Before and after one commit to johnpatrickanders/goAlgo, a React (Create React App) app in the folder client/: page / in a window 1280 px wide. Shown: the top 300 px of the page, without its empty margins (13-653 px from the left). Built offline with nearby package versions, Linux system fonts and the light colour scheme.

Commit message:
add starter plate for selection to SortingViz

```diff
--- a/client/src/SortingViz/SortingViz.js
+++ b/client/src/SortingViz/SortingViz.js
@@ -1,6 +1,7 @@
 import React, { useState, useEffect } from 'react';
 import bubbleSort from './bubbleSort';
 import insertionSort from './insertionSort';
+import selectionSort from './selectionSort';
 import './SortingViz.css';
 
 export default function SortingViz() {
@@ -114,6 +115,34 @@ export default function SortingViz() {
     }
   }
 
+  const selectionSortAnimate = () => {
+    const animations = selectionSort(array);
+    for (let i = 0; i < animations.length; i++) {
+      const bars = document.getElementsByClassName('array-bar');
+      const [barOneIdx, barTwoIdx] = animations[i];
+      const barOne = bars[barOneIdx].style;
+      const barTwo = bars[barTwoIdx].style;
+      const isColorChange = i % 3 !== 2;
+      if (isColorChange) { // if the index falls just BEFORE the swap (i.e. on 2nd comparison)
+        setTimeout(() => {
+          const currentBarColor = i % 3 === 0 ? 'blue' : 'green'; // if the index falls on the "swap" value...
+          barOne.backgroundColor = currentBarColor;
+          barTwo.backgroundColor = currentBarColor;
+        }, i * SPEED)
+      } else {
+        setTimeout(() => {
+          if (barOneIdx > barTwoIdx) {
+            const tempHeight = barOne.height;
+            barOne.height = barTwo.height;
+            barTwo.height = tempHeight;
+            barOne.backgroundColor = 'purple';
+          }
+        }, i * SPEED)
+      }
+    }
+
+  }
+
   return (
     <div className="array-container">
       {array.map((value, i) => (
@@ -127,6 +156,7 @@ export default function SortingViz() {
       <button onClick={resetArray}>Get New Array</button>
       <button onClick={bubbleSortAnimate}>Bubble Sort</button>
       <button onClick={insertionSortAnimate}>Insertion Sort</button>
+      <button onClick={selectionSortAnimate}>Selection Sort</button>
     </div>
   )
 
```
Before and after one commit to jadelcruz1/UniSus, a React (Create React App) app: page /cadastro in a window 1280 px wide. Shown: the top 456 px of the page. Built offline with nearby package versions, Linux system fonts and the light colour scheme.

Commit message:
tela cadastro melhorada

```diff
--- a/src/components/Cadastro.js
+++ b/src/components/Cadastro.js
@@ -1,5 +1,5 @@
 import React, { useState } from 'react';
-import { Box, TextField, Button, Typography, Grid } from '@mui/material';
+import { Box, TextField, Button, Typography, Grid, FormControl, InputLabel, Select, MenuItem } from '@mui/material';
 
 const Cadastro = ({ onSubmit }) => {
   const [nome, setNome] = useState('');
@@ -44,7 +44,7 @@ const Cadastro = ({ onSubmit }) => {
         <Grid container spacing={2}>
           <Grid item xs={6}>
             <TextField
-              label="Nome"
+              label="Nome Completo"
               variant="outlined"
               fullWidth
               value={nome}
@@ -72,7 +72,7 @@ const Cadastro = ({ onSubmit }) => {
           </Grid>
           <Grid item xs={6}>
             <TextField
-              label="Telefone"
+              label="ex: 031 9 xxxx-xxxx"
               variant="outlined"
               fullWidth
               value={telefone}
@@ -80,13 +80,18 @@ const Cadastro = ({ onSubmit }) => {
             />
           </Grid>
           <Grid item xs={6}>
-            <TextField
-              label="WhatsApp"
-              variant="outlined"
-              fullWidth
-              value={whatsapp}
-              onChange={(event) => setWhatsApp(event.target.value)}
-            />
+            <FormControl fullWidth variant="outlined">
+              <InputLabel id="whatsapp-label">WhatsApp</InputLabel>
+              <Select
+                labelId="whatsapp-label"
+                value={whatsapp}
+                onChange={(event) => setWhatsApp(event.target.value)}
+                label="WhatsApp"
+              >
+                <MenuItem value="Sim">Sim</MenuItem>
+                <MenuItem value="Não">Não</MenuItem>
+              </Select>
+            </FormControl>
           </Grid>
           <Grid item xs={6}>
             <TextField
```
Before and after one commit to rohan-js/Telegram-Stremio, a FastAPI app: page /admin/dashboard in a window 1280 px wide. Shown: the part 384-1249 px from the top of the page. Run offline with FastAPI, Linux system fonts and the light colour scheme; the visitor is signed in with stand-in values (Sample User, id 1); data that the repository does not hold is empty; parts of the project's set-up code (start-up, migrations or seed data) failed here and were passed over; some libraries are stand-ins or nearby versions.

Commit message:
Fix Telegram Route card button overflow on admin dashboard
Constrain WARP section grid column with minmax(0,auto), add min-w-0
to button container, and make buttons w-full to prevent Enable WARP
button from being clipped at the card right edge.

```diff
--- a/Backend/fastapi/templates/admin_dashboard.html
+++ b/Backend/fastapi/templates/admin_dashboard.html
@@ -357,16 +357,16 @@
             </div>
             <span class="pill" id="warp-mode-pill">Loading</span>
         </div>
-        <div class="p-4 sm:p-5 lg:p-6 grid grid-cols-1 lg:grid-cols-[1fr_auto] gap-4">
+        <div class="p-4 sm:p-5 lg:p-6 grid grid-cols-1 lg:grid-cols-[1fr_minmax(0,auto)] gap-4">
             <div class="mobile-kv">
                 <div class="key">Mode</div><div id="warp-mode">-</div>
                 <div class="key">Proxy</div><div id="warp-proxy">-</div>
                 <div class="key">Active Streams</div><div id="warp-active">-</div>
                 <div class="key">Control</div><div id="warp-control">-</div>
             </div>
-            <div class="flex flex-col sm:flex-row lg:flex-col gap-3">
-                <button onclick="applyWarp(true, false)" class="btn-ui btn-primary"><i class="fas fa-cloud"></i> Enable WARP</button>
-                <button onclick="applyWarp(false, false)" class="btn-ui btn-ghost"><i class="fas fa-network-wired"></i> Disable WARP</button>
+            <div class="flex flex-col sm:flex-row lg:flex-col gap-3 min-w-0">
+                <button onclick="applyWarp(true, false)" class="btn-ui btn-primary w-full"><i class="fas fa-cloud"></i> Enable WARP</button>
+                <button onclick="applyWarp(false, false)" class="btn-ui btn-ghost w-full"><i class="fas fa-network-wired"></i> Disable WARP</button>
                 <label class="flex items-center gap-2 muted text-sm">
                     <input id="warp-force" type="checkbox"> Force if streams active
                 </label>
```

- Goal of the exercise
Return each entry without altering a single word.

- Written response
Before and after one commit to johnpatrickanders/goAlgo, a React (Create React App) app in the folder client/: page / in a window 1280 px wide. Shown: the top 300 px of the page, without its empty margins (13-653 px from the left). Built offline with nearby package versions, Linux system fonts and the light colour scheme.

Commit message:
add starter plate for selection to SortingViz

```diff
--- a/client/src/SortingViz/SortingViz.js
+++ b/client/src/SortingViz/SortingViz.js
@@ -1,6 +1,7 @@
 import React, { useState, useEffect } from 'react';
 import bubbleSort from './bubbleSort';
 import insertionSort from './insertionSort';
+import selectionSort from './selectionSort';
 import './SortingViz.css';
 
 export default function SortingViz() {
@@ -114,6 +115,34 @@ export default function SortingViz() {
     }
   }
 
+  const selectionSortAnimate = () => {
+    const animations = selectionSort(array);
+    for (let i = 0; i < animations.length; i++) {
+      const bars = document.getElementsByClassName('array-bar');
+      const [barOneIdx, barTwoIdx] = animations[i];
+      const barOne = bars[barOneIdx].style;
+      const barTwo = bars[barTwoIdx].style;
+      const isColorChange = i % 3 !== 2;
+      if (isColorChange) { // if the index falls just BEFORE the swap (i.e. on 2nd comparison)
+        setTimeout(() => {
+          const currentBarColor = i % 3 === 0 ? 'blue' : 'green'; // if the index falls on the "swap" value...
+          barOne.backgroundColor = currentBarColor;
+          barTwo.backgroundColor = currentBarColor;
+        }, i * SPEED)
+      } else {
+        setTimeout(() => {
+          if (barOneIdx > barTwoIdx) {
+            const tempHeight = barOne.height;
+            barOne.height = barTwo.height;
+            barTwo.height = tempHeight;
+            barOne.backgroundColor = 'purple';
+          }
+        }, i * SPEED)
+      }
+    }
+
+  }
+
   return (
     <div className="array-container">
       {array.map((value, i) => (
@@ -127,6 +156,7 @@ export default function SortingViz() {
       <button onClick={resetArray}>Get New Array</button>
       <button onClick={bubbleSortAnimate}>Bubble Sort</button>
       <button onClick={insertionSortAnimate}>Insertion Sort</button>
+      <button onClick={selectionSortAnimate}>Selection Sort</button>
     </div>
   )
 
```
Before and after one commit to jadelcruz1/UniSus, a React (Create React App) app: page /cadastro in a window 1280 px wide. Shown: the top 456 px of the page. Built offline with nearby package versions, Linux system fonts and the light colour scheme.

Commit message:
tela cadastro melhorada

```diff
--- a/src/components/Cadastro.js
+++ b/src/components/Cadastro.js
@@ -1,5 +1,5 @@
 import React, { useState } from 'react';
-import { Box, TextField, Button, Typography, Grid } from '@mui/material';
+import { Box, TextField, Button, Typography, Grid, FormControl, InputLabel, Select, MenuItem } from '@mui/material';
 
 const Cadastro = ({ onSubmit }) => {
   const [nome, setNome] = useState('');
@@ -44,7 +44,7 @@ const Cadastro = ({ onSubmit }) => {
         <Grid container spacing={2}>
           <Grid item xs={6}>
             <TextField
-              label="Nome"
+              label="Nome Completo"
               variant="outlined"
               fullWidth
               value={nome}
@@ -72,7 +72,7 @@ const Cadastro = ({ onSubmit }) => {
           </Grid>
           <Grid item xs={6}>
             <TextField
-              label="Telefone"
+              label="ex: 031 9 xxxx-xxxx"
               variant="outlined"
               fullWidth
               value={telefone}
@@ -80,13 +80,18 @@ const Cadastro = ({ onSubmit }) => {
             />
           </Grid>
           <Grid item xs={6}>
-            <TextField
-              label="WhatsApp"
-              variant="outlined"
-              fullWidth
-              value={whatsapp}
-              onChange={(event) => setWhatsApp(event.target.value)}
-            />
+            <FormControl fullWidth variant="outlined">
+              <InputLabel id="whatsapp-label">WhatsApp</InputLabel>
+              <Select
+                labelId="whatsapp-label"
+                value={whatsapp}
+                onChange={(event) => setWhatsApp(event.target.value)}
+                label="WhatsApp"
+              >
+                <MenuItem value="Sim">Sim</MenuItem>
+                <MenuItem value="Não">Não</MenuItem>
+              </Select>
+            </FormControl>
           </Grid>
           <Grid item xs={6}>
             <TextField
```
Before and after one commit to rohan-js/Telegram-Stremio, a FastAPI app: page /admin/dashboard in a window 1280 px wide. Shown: the part 384-1249 px from the top of the page. Run offline with FastAPI, Linux system fonts and the light colour scheme; the visitor is signed in with stand-in values (Sample User, id 1); data that the repository does not hold is empty; parts of the project's set-up code (start-up, migrations or seed data) failed here and were passed over; some libraries are stand-ins or nearby versions.

Commit message:
Fix Telegram Route card button overflow on admin dashboard
Constrain WARP section grid column with minmax(0,auto), add min-w-0
to button container, and make buttons w-full to prevent Enable WARP
button from being clipped at the card right edge.

```diff
--- a/Backend/fastapi/templates/admin_dashboard.html
+++ b/Backend/fastapi/templates/admin_dashboard.html
@@ -357,16 +357,16 @@
             </div>
             <span class="pill" id="warp-mode-pill">Loading</span>
         </div>
-        <div class="p-4 sm:p-5 lg:p-6 grid grid-cols-1 lg:grid-cols-[1fr_auto] gap-4">
+        <div class="p-4 sm:p-5 lg:p-6 grid grid-cols-1 lg:grid-cols-[1fr_minmax(0,auto)] gap-4">
             <div class="mobile-kv">
                 <div class="key">Mode</div><div id="warp-mode">-</div>
                 <div class="key">Proxy</div><div id="warp-proxy">-</div>
                 <div class="key">Active Streams</div><div id="warp-active">-</div>
                 <div class="key">Control</div><div id="warp-control">-</div>
             </div>
-            <div class="flex flex-col sm:flex-row lg:flex-col gap-3">
-                <button onclick="applyWarp(true, false)" class="btn-ui btn-primary"><i class="fas fa-cloud"></i> Enable WARP</button>
-                <button onclick="applyWarp(false, false)" class="btn-ui btn-ghost"><i class="fas fa-network-wired"></i> Disable WARP</button>
+            <div class="flex flex-col sm:flex-row lg:flex-col gap-3 min-w-0">
+                <button onclick="applyWarp(true, false)" class="btn-ui btn-primary w-full"><i class="fas fa-cloud"></i> Enable WARP</button>
+                <button onclick="applyWarp(false, false)" class="btn-ui btn-ghost w-full"><i class="fas fa-network-wired"></i> Disable WARP</button>
                 <label class="flex items-center gap-2 muted text-sm">
                     <input id="warp-force" type="checkbox"> Force if streams active
                 </label>
```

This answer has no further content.